* [ACTIVITY]
Return every record below exactly as given.

[Opening INPUT RECORDS section]

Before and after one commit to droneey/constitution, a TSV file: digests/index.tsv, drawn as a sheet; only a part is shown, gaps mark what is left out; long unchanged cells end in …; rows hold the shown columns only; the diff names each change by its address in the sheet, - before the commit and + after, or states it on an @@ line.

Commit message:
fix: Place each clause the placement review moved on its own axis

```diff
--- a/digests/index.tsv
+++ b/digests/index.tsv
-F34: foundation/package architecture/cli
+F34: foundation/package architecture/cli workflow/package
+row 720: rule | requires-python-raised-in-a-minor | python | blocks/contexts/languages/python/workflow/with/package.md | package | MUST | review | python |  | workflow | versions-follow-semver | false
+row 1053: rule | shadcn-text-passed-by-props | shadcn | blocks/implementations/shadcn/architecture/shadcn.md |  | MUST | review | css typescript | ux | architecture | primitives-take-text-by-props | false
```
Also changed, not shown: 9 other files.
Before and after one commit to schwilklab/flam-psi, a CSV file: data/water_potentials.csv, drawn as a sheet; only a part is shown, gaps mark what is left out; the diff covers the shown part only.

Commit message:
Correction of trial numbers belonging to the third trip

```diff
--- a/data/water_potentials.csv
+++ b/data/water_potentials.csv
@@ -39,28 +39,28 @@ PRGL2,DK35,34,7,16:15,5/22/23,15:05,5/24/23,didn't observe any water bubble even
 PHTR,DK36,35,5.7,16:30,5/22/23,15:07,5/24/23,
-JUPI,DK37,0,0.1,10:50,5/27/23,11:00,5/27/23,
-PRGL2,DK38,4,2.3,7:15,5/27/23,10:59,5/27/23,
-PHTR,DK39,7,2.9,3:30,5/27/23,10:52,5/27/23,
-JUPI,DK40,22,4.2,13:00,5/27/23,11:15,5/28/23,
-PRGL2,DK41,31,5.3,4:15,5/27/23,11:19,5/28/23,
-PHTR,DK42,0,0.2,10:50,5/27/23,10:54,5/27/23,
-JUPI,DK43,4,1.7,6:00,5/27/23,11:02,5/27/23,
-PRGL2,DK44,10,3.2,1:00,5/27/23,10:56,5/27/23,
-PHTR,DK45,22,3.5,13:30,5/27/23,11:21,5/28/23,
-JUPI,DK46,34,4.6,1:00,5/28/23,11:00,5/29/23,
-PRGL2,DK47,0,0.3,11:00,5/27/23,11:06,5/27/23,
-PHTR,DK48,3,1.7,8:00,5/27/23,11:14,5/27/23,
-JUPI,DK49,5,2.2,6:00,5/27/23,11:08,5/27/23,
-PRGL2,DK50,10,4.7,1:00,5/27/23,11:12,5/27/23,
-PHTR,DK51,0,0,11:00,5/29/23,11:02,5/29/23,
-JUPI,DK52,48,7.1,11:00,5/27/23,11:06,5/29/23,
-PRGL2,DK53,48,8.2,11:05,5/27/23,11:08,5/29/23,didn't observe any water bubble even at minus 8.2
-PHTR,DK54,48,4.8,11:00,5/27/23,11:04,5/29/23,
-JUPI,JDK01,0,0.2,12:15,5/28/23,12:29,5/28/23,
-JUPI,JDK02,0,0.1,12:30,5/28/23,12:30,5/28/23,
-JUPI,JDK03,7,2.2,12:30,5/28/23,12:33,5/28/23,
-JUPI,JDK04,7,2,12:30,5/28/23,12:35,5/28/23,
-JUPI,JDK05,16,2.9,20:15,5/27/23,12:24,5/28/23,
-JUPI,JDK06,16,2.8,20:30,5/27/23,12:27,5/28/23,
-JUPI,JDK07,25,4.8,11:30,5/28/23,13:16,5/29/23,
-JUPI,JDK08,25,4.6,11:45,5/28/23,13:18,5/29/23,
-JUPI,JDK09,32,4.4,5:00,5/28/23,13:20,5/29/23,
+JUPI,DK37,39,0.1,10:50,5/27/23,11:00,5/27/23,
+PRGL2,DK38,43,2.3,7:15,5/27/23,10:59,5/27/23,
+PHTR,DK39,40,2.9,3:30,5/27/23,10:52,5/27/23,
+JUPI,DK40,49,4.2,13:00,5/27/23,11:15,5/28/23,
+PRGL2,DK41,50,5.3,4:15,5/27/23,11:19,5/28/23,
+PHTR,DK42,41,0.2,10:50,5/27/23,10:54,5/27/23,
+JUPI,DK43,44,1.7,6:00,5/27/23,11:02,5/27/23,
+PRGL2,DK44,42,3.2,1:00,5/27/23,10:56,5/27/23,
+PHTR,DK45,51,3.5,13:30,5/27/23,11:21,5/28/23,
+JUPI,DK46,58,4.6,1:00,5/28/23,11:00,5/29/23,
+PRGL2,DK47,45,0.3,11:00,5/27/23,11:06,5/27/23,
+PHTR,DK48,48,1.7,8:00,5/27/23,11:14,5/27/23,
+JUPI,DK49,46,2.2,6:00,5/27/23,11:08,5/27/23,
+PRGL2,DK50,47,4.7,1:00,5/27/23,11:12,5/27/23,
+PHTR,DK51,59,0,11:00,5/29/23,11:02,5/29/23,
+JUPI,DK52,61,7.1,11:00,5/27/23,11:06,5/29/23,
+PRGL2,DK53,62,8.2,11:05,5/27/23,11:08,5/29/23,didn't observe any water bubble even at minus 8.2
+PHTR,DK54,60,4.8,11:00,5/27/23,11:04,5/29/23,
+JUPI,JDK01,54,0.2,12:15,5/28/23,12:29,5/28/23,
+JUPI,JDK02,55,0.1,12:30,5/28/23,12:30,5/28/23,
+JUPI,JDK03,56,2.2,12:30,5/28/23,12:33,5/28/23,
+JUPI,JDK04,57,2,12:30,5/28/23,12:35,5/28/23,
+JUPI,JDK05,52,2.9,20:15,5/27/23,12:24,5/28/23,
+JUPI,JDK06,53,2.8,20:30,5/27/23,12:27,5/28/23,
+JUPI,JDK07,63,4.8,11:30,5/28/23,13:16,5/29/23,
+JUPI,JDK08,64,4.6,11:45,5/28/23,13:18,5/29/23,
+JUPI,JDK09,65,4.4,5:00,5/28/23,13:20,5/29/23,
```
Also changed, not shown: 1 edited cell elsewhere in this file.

[Closing INPUT RECORDS section]

* [WORKED SOLUTION]
Before and after one commit to droneey/constitution, a TSV file: digests/index.tsv, drawn as a sheet; only a part is shown, gaps mark what is left out; long unchanged cells end in …; rows hold the shown columns only; the diff names each change by its address in the sheet, - before the commit and + after, or states it on an @@ line.

Commit message:
fix: Place each clause the placement review moved on its own axis

```diff
--- a/digests/index.tsv
+++ b/digests/index.tsv
-F34: foundation/package architecture/cli
+F34: foundation/package architecture/cli workflow/package
+row 720: rule | requires-python-raised-in-a-minor | python | blocks/contexts/languages/python/workflow/with/package.md | package | MUST | review | python |  | workflow | versions-follow-semver | false
+row 1053: rule | shadcn-text-passed-by-props | shadcn | blocks/implementations/shadcn/architecture/shadcn.md |  | MUST | review | css typescript | ux | architecture | primitives-take-text-by-props | false
```
Also changed, not shown: 9 other files.
Before and after one commit to schwilklab/flam-psi, a CSV file: data/water_potentials.csv, drawn as a sheet; only a part is shown, gaps mark what is left out; the diff covers the shown part only.

Commit message:
Correction of trial numbers belonging to the third trip

```diff
--- a/data/water_potentials.csv
+++ b/data/water_potentials.csv
@@ -39,28 +39,28 @@ PRGL2,DK35,34,7,16:15,5/22/23,15:05,5/24/23,didn't observe any water bubble even
 PHTR,DK36,35,5.7,16:30,5/22/23,15:07,5/24/23,
-JUPI,DK37,0,0.1,10:50,5/27/23,11:00,5/27/23,
-PRGL2,DK38,4,2.3,7:15,5/27/23,10:59,5/27/23,
-PHTR,DK39,7,2.9,3:30,5/27/23,10:52,5/27/23,
-JUPI,DK40,22,4.2,13:00,5/27/23,11:15,5/28/23,
-PRGL2,DK41,31,5.3,4:15,5/27/23,11:19,5/28/23,
-PHTR,DK42,0,0.2,10:50,5/27/23,10:54,5/27/23,
-JUPI,DK43,4,1.7,6:00,5/27/23,11:02,5/27/23,
-PRGL2,DK44,10,3.2,1:00,5/27/23,10:56,5/27/23,
-PHTR,DK45,22,3.5,13:30,5/27/23,11:21,5/28/23,
-JUPI,DK46,34,4.6,1:00,5/28/23,11:00,5/29/23,
-PRGL2,DK47,0,0.3,11:00,5/27/23,11:06,5/27/23,
-PHTR,DK48,3,1.7,8:00,5/27/23,11:14,5/27/23,
-JUPI,DK49,5,2.2,6:00,5/27/23,11:08,5/27/23,
-PRGL2,DK50,10,4.7,1:00,5/27/23,11:12,5/27/23,
-PHTR,DK51,0,0,11:00,5/29/23,11:02,5/29/23,
-JUPI,DK52,48,7.1,11:00,5/27/23,11:06,5/29/23,
-PRGL2,DK53,48,8.2,11:05,5/27/23,11:08,5/29/23,didn't observe any water bubble even at minus 8.2
-PHTR,DK54,48,4.8,11:00,5/27/23,11:04,5/29/23,
-JUPI,JDK01,0,0.2,12:15,5/28/23,12:29,5/28/23,
-JUPI,JDK02,0,0.1,12:30,5/28/23,12:30,5/28/23,
-JUPI,JDK03,7,2.2,12:30,5/28/23,12:33,5/28/23,
-JUPI,JDK04,7,2,12:30,5/28/23,12:35,5/28/23,
-JUPI,JDK05,16,2.9,20:15,5/27/23,12:24,5/28/23,
-JUPI,JDK06,16,2.8,20:30,5/27/23,12:27,5/28/23,
-JUPI,JDK07,25,4.8,11:30,5/28/23,13:16,5/29/23,
-JUPI,JDK08,25,4.6,11:45,5/28/23,13:18,5/29/23,
-JUPI,JDK09,32,4.4,5:00,5/28/23,13:20,5/29/23,
+JUPI,DK37,39,0.1,10:50,5/27/23,11:00,5/27/23,
+PRGL2,DK38,43,2.3,7:15,5/27/23,10:59,5/27/23,
+PHTR,DK39,40,2.9,3:30,5/27/23,10:52,5/27/23,
+JUPI,DK40,49,4.2,13:00,5/27/23,11:15,5/28/23,
+PRGL2,DK41,50,5.3,4:15,5/27/23,11:19,5/28/23,
+PHTR,DK42,41,0.2,10:50,5/27/23,10:54,5/27/23,
+JUPI,DK43,44,1.7,6:00,5/27/23,11:02,5/27/23,
+PRGL2,DK44,42,3.2,1:00,5/27/23,10:56,5/27/23,
+PHTR,DK45,51,3.5,13:30,5/27/23,11:21,5/28/23,
+JUPI,DK46,58,4.6,1:00,5/28/23,11:00,5/29/23,
+PRGL2,DK47,45,0.3,11:00,5/27/23,11:06,5/27/23,
+PHTR,DK48,48,1.7,8:00,5/27/23,11:14,5/27/23,
+JUPI,DK49,46,2.2,6:00,5/27/23,11:08,5/27/23,
+PRGL2,DK50,47,4.7,1:00,5/27/23,11:12,5/27/23,
+PHTR,DK51,59,0,11:00,5/29/23,11:02,5/29/23,
+JUPI,DK52,61,7.1,11:00,5/27/23,11:06,5/29/23,
+PRGL2,DK53,62,8.2,11:05,5/27/23,11:08,5/29/23,didn't observe any water bubble even at minus 8.2
+PHTR,DK54,60,4.8,11:00,5/27/23,11:04,5/29/23,
+JUPI,JDK01,54,0.2,12:15,5/28/23,12:29,5/28/23,
+JUPI,JDK02,55,0.1,12:30,5/28/23,12:30,5/28/23,
+JUPI,JDK03,56,2.2,12:30,5/28/23,12:33,5/28/23,
+JUPI,JDK04,57,2,12:30,5/28/23,12:35,5/28/23,
+JUPI,JDK05,52,2.9,20:15,5/27/23,12:24,5/28/23,
+JUPI,JDK06,53,2.8,20:30,5/27/23,12:27,5/28/23,
+JUPI,JDK07,63,4.8,11:30,5/28/23,13:16,5/29/23,
+JUPI,JDK08,64,4.6,11:45,5/28/23,13:18,5/29/23,
+JUPI,JDK09,65,4.4,5:00,5/28/23,13:20,5/29/23,
```
Also changed, not shown: 1 edited cell elsewhere in this file.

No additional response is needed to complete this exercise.